It also notes that 0.4 percent of those who do show symptoms will die from the SARS-CoV-2 virus.
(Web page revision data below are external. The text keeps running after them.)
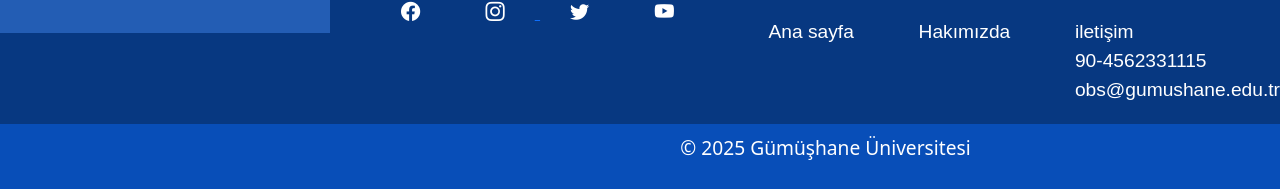
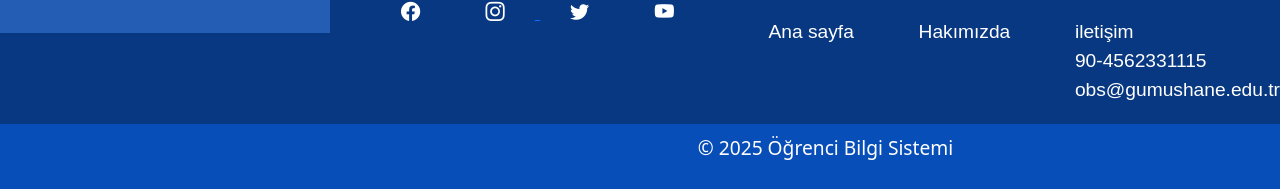
Before and after one commit to sidi96056/int, a Flask app: page /hos4 in a window 1280 px wide; the page is wider, and only the part inside the window is pictured. Shown: the part 767-956 px from the top of that part. Run offline with Flask 3, Linux system fonts and the light colour scheme; a user stored in the database is signed in; some libraries are stand-ins or nearby versions.

Commit message:
Update hos4.html

```diff
--- a/templates/hos4.html
+++ b/templates/hos4.html
@@ -340,7 +340,7 @@
     <footer class="footer1">
       <div>
         <div class="footer2">
-          <p>&copy; 2025 Gümüşhane Üniversitesi</p>
+          <p>&copy; 2025 Öğrenci Bilgi Sistemi</p>
         </div>
       </div>
     </footer>
```
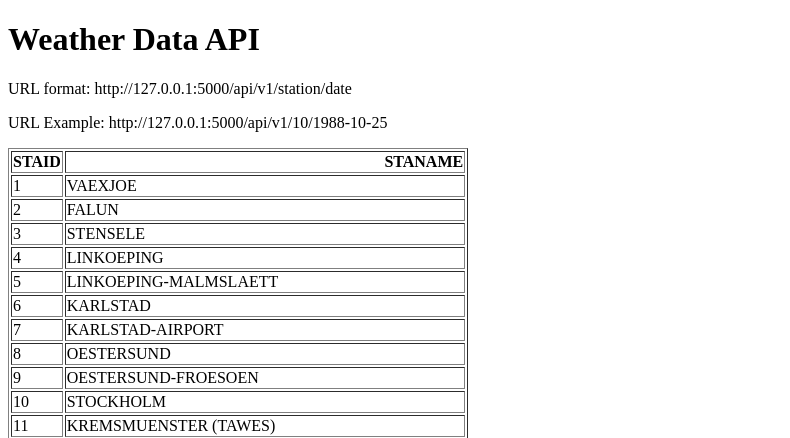
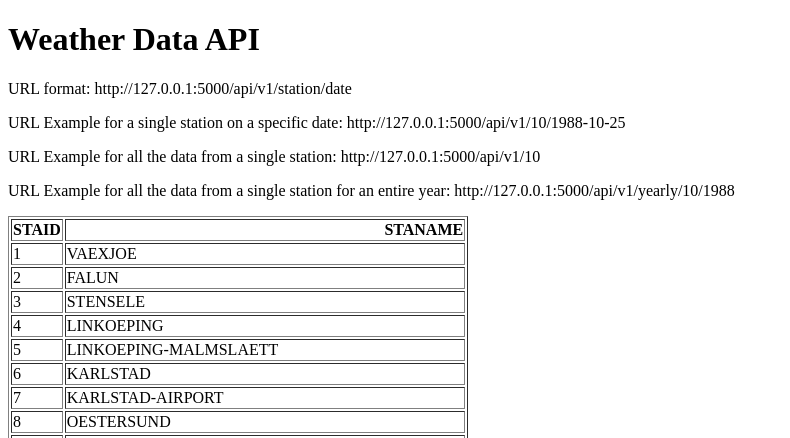
Before and after one commit to spartanhooah/weather-api, a Flask app: page / in a window 1280 px wide. Shown: the top 438 px of the page, without its empty margins (0-790 px from the left). Run offline with Flask 2, Linux system fonts and the light colour scheme.

Commit message:
add endpoints for yearly and all data

```diff
--- a/main.py
+++ b/main.py
@@ -13,7 +13,7 @@ def home():
 
 
 @app.route("/api/v1/<station>/<date>")
-def get_data(station, date):
+def station_date(station, date):
     station_id = str(station).zfill(6)
     data = pd.read_csv(f"data_small/TG_STAID{station_id}.txt",
                        skiprows=20,
@@ -26,5 +26,25 @@ def get_data(station, date):
             "temperature": temperature}
 
 
+@app.route("/api/v1/<station>")
+def station_all(station):
+    station_id = str(station).zfill(6)
+    data = pd.read_csv(f"data_small/TG_STAID{station_id}.txt",
+                       skiprows=20,
+                       parse_dates=["    DATE"])
+
+    return data.to_dict(orient="records")
+
+
+@app.route("/api/v1/yearly/<station>/<year>")
+def station_year(station, year):
+    station_id = str(station).zfill(6)
+    data = pd.read_csv(f"data_small/TG_STAID{station_id}.txt", skiprows=20)
+    data["    DATE"] = data["    DATE"].astype(str)
+    result = data[data["    DATE"].str.startswith(str(year))]
+
+    return result.to_dict(orient="records")
+
+
 if __name__ == "__main__":
     app.run(debug=True)
--- a/templates/home.html
+++ b/templates/home.html
@@ -7,7 +7,9 @@
 <body>
 <h1>Weather Data API</h1>
 <p>URL format: http://127.0.0.1:5000/api/v1/station/date</p>
-<p>URL Example: http://127.0.0.1:5000/api/v1/10/1988-10-25</p>
+<p>URL Example for a single station on a specific date: http://127.0.0.1:5000/api/v1/10/1988-10-25</p>
+<p>URL Example for all the data from a single station: http://127.0.0.1:5000/api/v1/10</p>
+<p>URL Example for all the data from a single station for an entire year: http://127.0.0.1:5000/api/v1/yearly/10/1988</p>
 <div>{{data|safe}}</div>
 </body>
 </html>
```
To perform the role of protection, said the CDC, capable even a piece of old clothing that you want to cover your mouth and nose. "This is not believed to be the main form of spread of the virus, but we are still learning more about this virus".
The CDC says people should continue to clean and disinfect dirty surfaces that could be harboring the virus.
COVID-19 has been declared a global pandemic.
The information's contained on the CDC's official website.
And with individuals who may be infected with COVID-19 but are asymptomatic, a person who feels completely healthy and has not yet been tested can be spreading the virus unknowingly.
The previous advise had stated that it "may be possible" to catch Covid-19 from contaminated surfaces.
'At this time, the risk of COVID-19 spreading from animals to people is considered to be low, ' it says.
The CDC made the change because researchers analyzed contact tracing data from infected persons to learn more about how they were exposed to the coronavirus, which has killed more than 1,800 Ohioans, UH's Armitage said.
The virus spread rapidly "through respiratory droplets produced when an infected person coughs, sneezes, or talks".
"Testing is recommended for all neonates born to women with confirmed or suspected COVID-19, regardless of whether there are signs of infection in the neonate", the federal health agency said in the guidelines released Wednesday.
A study published in the New England Journal of Medicine earlier found that viable coronavirus could live on surfaces such as plastic and stainless steel for three days and it can survive on cardboard for up to 24 hours. "Our transmission language has not changed", Nordlund said, according to news reports.
The change to the CDC website, without formal announcement or explanation, concerns Angela Rasmussen, a virologist at the Columbia University School of Public Health.
And if people find comfort in "quarantining" their mail or wiping down plastic packaging with disinfectant, "there's no harm in doing that", Rasmussen said.